President Donald Trump knew about a bombshell whistleblower complaint that exposed his pressure campaign against Ukraine when he decided to release a withheld military aid package to Kyiv, The New York Times reported.
White House lawyers told the president in late August about the complaint, which blew the whistle on Trump's July 25 phone call with Ukrainian President Volodymyr Zelenskiy and spurred House Democrats to launch an impeachment inquiry, two people familiar with the matter told the Times. The aid was delivered to Ukraine in mid-September.
The lawyers explained to Trump that they were trying to determine whether they were legally required to hand the complaint over to Congress, the Times reported Tuesday.
Trump, who denies any wrongdoing, has said his July 25 conversation was a "perfect" call, in which he asked Zelenskiy to "look into" former Vice President Joe Biden and his son Hunter, as well as a debunked conspiracy theory that Ukraine framed Russia for hacking Democrats' emails in 2016.
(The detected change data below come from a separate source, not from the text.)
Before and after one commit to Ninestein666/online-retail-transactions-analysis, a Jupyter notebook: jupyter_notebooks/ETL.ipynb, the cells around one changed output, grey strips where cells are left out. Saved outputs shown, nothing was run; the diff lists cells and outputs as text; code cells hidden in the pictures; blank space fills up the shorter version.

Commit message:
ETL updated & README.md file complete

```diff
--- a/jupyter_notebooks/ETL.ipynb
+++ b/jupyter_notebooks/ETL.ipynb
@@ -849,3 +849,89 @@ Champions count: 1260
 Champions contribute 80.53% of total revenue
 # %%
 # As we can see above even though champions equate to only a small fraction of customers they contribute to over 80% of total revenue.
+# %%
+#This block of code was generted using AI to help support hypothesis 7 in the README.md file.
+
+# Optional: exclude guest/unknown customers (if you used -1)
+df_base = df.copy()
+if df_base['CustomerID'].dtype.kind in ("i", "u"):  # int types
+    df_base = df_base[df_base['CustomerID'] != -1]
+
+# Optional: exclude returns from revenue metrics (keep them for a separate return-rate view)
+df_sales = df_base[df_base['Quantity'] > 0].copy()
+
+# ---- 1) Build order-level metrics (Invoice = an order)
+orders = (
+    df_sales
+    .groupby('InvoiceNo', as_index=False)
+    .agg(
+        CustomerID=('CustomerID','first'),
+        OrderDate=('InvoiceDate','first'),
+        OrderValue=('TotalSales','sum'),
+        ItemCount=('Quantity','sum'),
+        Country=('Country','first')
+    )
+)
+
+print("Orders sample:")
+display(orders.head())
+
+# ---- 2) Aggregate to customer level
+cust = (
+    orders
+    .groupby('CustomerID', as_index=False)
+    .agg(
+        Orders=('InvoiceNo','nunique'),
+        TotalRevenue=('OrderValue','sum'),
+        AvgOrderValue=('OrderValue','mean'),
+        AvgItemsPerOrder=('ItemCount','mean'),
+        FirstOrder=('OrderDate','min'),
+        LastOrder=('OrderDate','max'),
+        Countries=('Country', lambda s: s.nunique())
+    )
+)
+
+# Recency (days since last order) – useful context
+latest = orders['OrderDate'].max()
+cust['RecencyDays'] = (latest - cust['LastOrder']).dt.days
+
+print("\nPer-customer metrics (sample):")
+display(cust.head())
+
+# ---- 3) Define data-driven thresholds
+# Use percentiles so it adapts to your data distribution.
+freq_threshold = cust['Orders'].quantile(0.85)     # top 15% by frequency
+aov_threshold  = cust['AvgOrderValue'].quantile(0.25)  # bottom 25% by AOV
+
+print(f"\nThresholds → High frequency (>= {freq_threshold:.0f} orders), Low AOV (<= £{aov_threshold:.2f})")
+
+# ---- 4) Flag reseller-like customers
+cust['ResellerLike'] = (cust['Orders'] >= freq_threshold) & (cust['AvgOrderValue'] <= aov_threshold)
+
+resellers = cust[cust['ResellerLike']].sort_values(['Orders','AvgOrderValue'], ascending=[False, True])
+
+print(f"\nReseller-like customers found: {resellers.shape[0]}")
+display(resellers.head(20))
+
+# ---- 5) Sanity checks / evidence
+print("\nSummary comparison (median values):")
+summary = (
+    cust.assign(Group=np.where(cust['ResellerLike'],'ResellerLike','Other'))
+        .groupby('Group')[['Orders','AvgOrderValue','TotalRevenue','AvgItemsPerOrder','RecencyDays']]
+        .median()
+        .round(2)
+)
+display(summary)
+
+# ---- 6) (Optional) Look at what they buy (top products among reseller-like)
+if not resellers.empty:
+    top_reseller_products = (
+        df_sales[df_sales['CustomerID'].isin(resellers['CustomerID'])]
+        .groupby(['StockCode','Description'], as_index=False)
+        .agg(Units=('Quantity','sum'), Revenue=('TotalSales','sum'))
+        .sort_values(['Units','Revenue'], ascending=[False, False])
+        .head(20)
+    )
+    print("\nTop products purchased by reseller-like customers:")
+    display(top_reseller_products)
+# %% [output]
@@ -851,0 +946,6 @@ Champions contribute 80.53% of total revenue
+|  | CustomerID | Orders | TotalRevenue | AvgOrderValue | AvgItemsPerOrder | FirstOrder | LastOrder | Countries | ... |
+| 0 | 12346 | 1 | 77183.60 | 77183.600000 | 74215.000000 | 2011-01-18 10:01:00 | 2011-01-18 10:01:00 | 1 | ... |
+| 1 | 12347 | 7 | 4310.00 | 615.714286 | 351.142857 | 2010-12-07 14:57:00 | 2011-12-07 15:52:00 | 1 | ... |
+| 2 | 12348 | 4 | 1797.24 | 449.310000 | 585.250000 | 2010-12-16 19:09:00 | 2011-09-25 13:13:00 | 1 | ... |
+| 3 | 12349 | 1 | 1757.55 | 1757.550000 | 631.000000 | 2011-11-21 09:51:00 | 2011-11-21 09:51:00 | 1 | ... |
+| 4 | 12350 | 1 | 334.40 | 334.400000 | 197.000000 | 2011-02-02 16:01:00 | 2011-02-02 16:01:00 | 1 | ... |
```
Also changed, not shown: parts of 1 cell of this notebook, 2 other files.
Democrats are investigating whether Trump abused his power by pressuring Ukraine to announce the investigations into his political rivals while hundreds of millions of dollars in military aid was being delayed without clear explanation.
Republicans have defended Trump throughout the impeachment proceedings in the House by noting that the aid was eventually released after initially being held up. Some witnesses in the probe testified before the House Intelligence Committee that they were told Trump himself ordered the aid be frozen.
But the Times' report sheds new light on why Trump may have suddenly reversed course on the holdup of Ukraine aid, which was crucial to that country's ongoing war with Russia.
The impeachment inquiry, meanwhile, is entering its next phase in the House Judiciary Committee, where Trump will have the option to participate for the first time.